“The Suitcase” moves our storyline several months into the future: it is May 25, 1965, the night of the Muhammad Ali-Sonny Liston fight, and it seems everyone at SCDP is betting on Liston, even though in his previous fight against then-Cassius Clay in February 1964, Liston stopped the fight in the seventh round, claiming injury. But anyone outside of the advertising business who keeps claiming they’re “the greatest” is going to get their fair share of bad feelings, and Ali’s then-recent conversion to Islam took care of the rest. But two minutes into the fight, Ali hit Liston, but he didn’t seem to hit him that hard. It was a fight that was widely perceived as being thrown. Don Draper, meanwhile, is going down for the count in “The Suitcase,” but there are indications toward the conclusion that he might yet live to fight another day. But to extend the boxing metaphor as far as I am willing, “The Suitcase” was a knockout.

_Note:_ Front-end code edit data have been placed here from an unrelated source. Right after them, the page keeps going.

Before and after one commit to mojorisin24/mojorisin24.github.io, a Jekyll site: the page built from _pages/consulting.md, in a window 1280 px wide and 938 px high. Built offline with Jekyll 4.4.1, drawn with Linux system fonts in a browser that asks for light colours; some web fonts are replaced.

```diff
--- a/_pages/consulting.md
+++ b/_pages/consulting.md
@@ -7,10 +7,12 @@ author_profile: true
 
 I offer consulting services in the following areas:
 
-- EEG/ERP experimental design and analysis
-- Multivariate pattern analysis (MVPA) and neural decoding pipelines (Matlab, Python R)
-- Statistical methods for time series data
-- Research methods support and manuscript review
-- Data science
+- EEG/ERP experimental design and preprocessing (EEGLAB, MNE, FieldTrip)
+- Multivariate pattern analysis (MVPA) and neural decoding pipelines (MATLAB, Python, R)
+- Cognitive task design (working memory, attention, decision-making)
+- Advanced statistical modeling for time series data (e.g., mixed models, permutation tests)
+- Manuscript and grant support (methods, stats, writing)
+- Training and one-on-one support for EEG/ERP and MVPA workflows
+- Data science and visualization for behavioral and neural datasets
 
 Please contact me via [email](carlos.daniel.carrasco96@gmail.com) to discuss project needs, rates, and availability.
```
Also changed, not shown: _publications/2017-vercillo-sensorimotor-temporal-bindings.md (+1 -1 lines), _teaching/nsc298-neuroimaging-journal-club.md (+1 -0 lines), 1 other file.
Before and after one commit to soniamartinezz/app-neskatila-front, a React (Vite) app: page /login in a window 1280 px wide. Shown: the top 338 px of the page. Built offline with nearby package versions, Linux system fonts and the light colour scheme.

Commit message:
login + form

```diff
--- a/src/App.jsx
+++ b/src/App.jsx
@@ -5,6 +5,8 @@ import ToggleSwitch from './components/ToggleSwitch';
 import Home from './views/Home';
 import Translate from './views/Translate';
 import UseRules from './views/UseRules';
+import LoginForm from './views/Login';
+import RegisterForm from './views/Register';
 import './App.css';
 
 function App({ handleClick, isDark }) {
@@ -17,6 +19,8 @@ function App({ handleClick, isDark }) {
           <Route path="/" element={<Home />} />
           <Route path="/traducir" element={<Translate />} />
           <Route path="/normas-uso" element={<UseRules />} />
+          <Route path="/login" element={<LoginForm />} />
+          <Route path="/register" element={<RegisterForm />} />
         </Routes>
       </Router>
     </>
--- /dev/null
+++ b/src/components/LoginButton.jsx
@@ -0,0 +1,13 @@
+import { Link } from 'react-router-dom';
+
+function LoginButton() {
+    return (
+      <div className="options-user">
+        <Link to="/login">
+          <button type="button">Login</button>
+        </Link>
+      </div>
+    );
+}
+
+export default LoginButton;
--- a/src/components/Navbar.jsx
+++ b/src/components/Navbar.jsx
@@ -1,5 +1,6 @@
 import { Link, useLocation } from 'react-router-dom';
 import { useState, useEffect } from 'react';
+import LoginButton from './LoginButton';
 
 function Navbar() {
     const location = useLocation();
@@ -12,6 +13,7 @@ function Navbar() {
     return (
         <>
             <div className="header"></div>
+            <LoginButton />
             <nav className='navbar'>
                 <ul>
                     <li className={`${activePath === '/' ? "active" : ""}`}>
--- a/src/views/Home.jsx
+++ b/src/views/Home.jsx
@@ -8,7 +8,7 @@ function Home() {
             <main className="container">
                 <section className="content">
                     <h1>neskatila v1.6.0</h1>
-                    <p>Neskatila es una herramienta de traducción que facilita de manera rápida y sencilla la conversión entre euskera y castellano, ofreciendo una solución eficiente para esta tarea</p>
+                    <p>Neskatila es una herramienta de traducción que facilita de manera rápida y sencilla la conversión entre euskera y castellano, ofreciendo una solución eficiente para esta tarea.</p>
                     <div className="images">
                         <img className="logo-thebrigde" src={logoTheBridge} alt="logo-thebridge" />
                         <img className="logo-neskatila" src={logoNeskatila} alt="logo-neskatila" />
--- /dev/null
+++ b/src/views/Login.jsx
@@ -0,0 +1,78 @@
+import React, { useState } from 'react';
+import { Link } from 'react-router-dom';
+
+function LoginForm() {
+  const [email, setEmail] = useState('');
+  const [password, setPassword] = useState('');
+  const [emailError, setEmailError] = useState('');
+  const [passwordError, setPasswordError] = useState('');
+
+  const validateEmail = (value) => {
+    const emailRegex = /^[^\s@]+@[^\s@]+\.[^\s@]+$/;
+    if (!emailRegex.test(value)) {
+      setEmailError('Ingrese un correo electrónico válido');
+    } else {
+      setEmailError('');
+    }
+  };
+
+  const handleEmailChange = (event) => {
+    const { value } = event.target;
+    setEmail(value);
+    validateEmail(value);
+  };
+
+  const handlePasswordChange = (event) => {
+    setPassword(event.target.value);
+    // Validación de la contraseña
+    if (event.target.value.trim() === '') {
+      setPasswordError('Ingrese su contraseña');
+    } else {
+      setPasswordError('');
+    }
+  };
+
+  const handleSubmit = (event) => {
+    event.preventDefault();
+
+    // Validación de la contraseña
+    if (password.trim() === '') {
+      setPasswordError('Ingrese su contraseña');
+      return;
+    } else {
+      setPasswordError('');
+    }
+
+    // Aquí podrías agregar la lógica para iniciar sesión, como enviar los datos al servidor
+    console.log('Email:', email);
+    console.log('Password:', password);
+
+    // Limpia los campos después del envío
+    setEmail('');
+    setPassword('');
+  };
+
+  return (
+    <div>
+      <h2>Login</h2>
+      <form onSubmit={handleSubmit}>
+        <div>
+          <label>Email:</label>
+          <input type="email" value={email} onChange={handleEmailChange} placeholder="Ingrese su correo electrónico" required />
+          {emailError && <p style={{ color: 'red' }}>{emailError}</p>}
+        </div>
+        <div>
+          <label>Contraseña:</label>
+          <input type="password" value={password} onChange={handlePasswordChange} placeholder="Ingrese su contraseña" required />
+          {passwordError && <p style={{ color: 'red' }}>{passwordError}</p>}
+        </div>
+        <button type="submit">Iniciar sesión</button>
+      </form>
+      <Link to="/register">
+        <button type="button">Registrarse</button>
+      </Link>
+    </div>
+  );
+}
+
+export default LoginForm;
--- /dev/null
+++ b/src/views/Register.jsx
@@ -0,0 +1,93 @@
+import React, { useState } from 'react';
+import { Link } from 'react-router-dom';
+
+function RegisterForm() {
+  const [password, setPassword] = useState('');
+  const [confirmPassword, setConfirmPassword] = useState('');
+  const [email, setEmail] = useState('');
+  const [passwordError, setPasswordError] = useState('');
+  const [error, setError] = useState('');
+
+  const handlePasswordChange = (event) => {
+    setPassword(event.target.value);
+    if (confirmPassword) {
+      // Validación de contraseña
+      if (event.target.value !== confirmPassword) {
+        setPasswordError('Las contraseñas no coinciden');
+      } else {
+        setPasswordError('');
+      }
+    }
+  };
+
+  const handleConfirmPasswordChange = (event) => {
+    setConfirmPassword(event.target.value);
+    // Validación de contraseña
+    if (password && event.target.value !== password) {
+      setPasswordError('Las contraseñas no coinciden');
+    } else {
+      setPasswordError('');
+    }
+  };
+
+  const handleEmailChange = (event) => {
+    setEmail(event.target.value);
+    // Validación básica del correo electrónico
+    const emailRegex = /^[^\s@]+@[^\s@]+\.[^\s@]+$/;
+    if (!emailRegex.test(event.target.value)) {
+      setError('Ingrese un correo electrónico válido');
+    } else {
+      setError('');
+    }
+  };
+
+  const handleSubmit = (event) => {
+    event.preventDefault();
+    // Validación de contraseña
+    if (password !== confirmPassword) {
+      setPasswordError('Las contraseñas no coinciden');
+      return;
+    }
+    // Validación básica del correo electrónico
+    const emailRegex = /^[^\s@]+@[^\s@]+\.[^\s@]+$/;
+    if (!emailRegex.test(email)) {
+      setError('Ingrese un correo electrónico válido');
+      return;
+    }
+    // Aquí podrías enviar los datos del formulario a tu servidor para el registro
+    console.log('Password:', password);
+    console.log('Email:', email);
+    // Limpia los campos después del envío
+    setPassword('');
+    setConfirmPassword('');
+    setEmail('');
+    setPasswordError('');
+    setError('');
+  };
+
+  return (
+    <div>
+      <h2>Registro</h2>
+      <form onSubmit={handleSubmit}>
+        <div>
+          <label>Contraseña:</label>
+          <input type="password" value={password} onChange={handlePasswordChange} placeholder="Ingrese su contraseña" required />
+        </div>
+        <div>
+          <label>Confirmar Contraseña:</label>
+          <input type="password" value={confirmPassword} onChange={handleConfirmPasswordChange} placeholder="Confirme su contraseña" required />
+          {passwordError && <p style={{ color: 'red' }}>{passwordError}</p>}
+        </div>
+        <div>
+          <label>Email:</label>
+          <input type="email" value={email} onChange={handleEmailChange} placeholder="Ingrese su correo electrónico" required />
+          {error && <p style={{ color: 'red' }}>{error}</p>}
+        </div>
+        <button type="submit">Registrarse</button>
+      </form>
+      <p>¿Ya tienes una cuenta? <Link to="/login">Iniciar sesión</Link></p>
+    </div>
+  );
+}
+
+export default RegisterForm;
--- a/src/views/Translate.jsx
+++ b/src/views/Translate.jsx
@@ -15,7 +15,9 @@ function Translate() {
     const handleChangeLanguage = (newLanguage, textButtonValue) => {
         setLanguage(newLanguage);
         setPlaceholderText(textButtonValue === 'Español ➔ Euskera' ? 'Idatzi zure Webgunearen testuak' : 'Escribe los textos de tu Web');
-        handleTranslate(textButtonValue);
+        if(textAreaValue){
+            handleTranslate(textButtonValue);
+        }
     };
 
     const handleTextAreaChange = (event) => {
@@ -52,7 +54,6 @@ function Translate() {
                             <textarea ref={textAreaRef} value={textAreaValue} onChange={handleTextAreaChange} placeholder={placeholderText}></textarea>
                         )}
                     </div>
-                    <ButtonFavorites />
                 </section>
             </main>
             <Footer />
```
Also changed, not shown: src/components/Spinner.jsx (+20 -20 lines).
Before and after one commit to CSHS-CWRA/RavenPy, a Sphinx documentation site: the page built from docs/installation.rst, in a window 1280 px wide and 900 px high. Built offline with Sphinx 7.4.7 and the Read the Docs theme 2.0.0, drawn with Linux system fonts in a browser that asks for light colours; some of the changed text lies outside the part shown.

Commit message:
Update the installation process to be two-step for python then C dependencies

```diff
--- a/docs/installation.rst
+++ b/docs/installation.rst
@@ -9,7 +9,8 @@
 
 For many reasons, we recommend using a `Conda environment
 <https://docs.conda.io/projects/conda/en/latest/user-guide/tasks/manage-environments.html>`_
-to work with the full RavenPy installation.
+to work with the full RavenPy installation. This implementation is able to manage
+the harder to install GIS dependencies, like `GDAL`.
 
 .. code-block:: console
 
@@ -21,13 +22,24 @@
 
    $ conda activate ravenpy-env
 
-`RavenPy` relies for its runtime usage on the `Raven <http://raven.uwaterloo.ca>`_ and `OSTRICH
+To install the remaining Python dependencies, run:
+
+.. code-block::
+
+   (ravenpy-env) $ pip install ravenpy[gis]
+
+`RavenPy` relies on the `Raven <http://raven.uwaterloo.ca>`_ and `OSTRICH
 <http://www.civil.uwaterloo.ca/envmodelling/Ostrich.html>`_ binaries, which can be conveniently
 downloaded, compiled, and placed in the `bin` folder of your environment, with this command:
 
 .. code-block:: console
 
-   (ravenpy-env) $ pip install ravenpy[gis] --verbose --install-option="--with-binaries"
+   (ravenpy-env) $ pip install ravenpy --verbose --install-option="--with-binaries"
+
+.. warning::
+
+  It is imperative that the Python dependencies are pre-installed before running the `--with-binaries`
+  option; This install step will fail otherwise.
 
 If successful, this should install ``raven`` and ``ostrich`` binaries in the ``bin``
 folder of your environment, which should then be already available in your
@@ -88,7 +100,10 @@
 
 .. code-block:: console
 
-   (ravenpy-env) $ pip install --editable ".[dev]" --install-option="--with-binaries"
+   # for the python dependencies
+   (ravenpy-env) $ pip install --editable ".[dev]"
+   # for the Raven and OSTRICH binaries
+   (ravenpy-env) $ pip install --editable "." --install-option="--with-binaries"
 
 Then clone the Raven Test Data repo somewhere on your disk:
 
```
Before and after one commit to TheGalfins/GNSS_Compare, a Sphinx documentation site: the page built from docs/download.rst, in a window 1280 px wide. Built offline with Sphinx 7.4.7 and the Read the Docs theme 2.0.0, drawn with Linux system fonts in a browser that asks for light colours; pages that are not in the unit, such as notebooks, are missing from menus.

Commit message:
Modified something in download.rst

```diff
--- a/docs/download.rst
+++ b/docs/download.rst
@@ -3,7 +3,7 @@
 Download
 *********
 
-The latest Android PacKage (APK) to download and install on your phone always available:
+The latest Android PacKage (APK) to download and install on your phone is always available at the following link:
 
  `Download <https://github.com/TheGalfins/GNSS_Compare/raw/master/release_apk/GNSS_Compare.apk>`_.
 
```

Harry’s selling tickets to the fight, and the attitude around SCDP is mostly pretty nastily pro-Liston — everyone is still referring to Ali as “Clay,” and Ida Blankenship makes the kind of bad racist joke that makes you wonder about the wisdom of the ancients. With the hindsight afforded by history, you have to wonder about all this confidence in Liston, given how badly he performed in his previous fight with Ali, but a large section of the population would have placed spite bets against Ali back then, even if his opponent was Danny Siegel. Speaking of Danny, he, Peggy, Joey and Stan perform a proposed Samsonite ad for Don that would theoretically star Joe Namath, the University of Alabama star who had just been drafted by the New York Jets. The ad play, involving a kind of suitcase scrimmage, is supposed to be funny but is more whimsical than actually humorous, and Don’s not happy. He also doesn’t think Namath should be used, since he considers using celebrities a “cheat” and besides, Broadway Joe had yet to play his first pro game. So they’re sent back to the drafting board.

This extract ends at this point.